Detectability of Small Low-Attenuation Lesions with Deep Learning CT Image Reconstruction: A 24-Reader Phantom Study

Giuseppe V. Toia, David A. Zamora, Michael Singleton, Arthur Liu, Edward Tan, Shuai Leng, William P. Shuman, Kalpana M. Kanal, Achille Mileto

Research output: Contribution to journalArticlepeer-review

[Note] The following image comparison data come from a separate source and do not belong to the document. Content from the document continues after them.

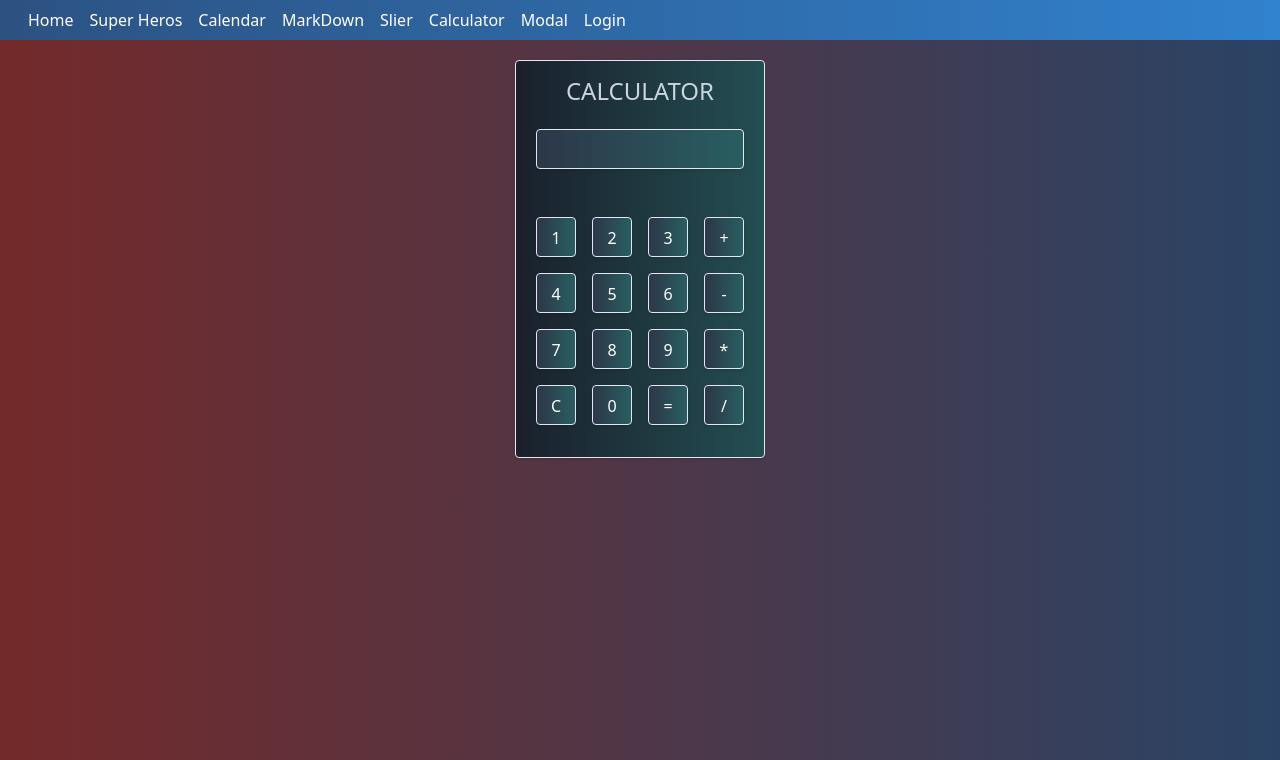
Repository: kshvkndl/VueFullCoursePractice
Page: /calculator
An editor plug-in stored every save of this project. The page is shown before and after the next save, followed by the edit.
The browser window is 1280 px wide. The pictures show the whole page.
The project was rebuilt for these pictures with package versions that can differ from the ones it lists, and the page was loaded fresh each time. Also part of the build but not shown: src/components/login/GoogleLogin.vue, src/components/LoginModal.vue, src/pages/SuperHeros.vue, src/pages/Calender.vue, src/pages/Home.vue, src/utilities/mixins/debounce.js, src/pages/MarkDown.vue, src/pages/Slider.vue and 2 more.

Above is the page before, as saved 2020-11-24 21:30:11.

After the next save:
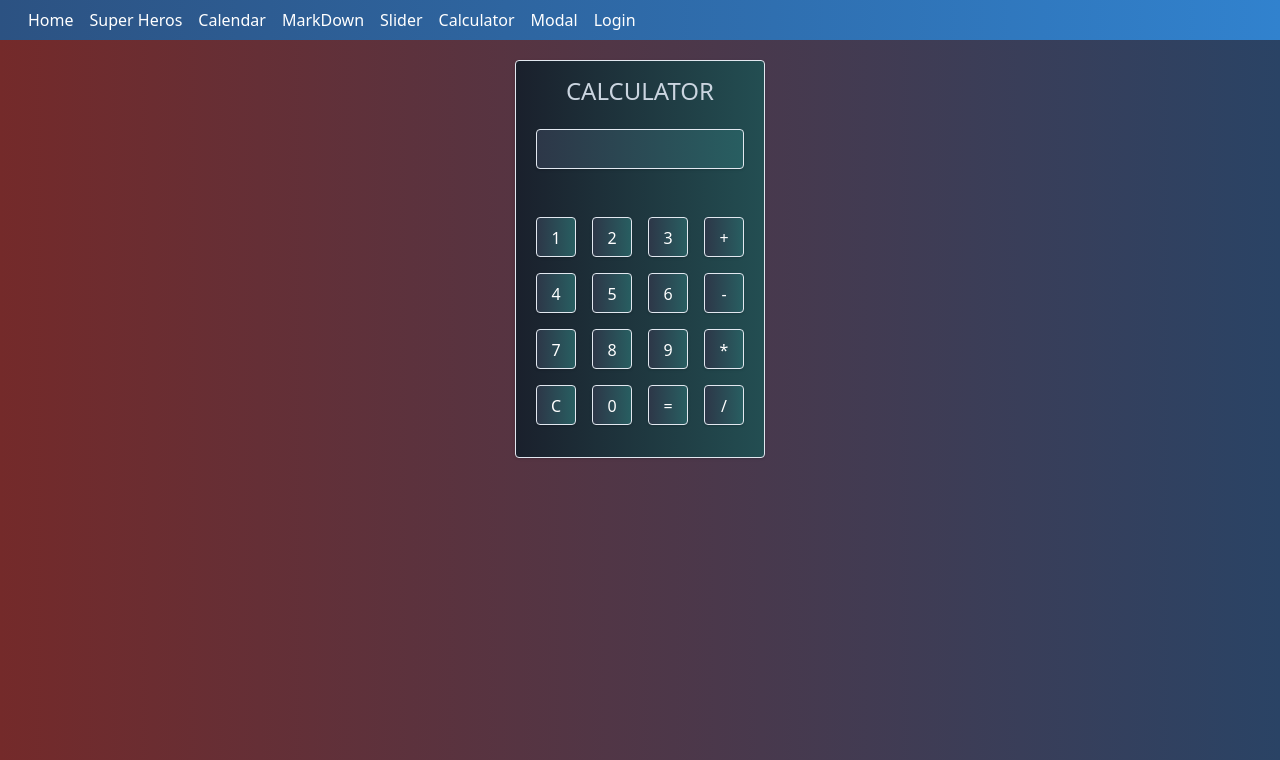
Saved 1 s later.
--- a/src/components/AppHeader.vue
+++ b/src/components/AppHeader.vue
@@ -29,7 +29,7 @@ export default {
         { title: "Super Heros", to: "/super-heros" },
         { title: "Calendar", to: "/calendar" },
         { title: "MarkDown", to: "/markdown" },
-        { title: "Slier", to: "/slider-carousel" },
+        { title: "Slider", to: "/slider-carousel" },
         { title: "Calculator", to: "/calculator" },
         { title: "Modal", to: "/reusable-modal" },
       ],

BACKGROUND. Iterative reconstruction (IR) techniques are susceptible to contrast-dependent spatial resolution, limiting overall radiation dose reduction potential. Deep learning image reconstruction (DLIR) may mitigate this limitation. OBJECTIVE. The purpose of our study was to evaluate low-contrast detectability performance and radiation-saving potential of a DLIR algorithm in comparison with filtered back projection (FBP) and IR using a human multireader noninferiority study design and task-based observer modeling. METHODS. A dual-phantom construct, consisting of a low-contrast detectability module (21 low-contrast hypoattenuating objects in seven sizes [2.4–10.0 mm] and three contrast levels [–15, –10, –5 HU] embedded within liver-equivalent background) and a phantom, was imaged at five radiation exposures (CTDIvol range, 1.4–14.0 mGy; size-specific dose estimate, 2.5–25.0 mGy; 90%-, 70%-, 50%-, and 30%-reduced radiation levels and full radiation level) using an MDCT scanner. Images were reconstructed using FBP, hybrid IR (ASiR-V), and DLIR (TrueFidelity). Twenty-four readers of varying experience levels evaluated images using a two-alternative forced choice. A task-based observer model (detectability index [d’]) was calculated. Reader performance was estimated by calculating the AUC using a noninferiority method. RESULTS. Compared with FBP and IR methods at routine radiation levels, DLIR medium and DLIR high settings showed noninferior performance through a 90% radiation reduction (except DLIR medium setting at 70% reduced level). The IR method was noninferior to routine radiation FBP only for 30% and 50% radiation reductions. No significant difference in d’ was observed between routine radiation FBP and DLIR high setting through a 70% radiation reduction. Reader experience was not correlated with diagnostic accuracy (R2 = 0.005). CONCLUSION. Compared with FBP or IR methods at routine radiation levels, certain DLIR algorithm weightings yielded noninferior low-contrast detectability with radiation reductions of up to 90% as measured by 24 human readers and up to 70% as assessed by a task-based observer model. CLINICAL IMPACT. DLIR has substantial potential to preserve contrast-dependent spatial resolution for the detection of hypoattenuating lesions at decreased radiation levels in a phantom model, addressing a major shortcoming of current IR techniques.

Original languageEnglish (US)
Pages (from-to)283-295
Number of pages13
JournalAmerican Journal of Roentgenology
Issue number2
StatePublished - Feb 2023


  • CT
  • image processing
  • radiation dosage

ASJC Scopus subject areas

  • Radiology Nuclear Medicine and imaging


Dive into the research topics of 'Detectability of Small Low-Attenuation Lesions with Deep Learning CT Image Reconstruction: A 24-Reader Phantom Study'. Together they form a unique fingerprint.

Cite this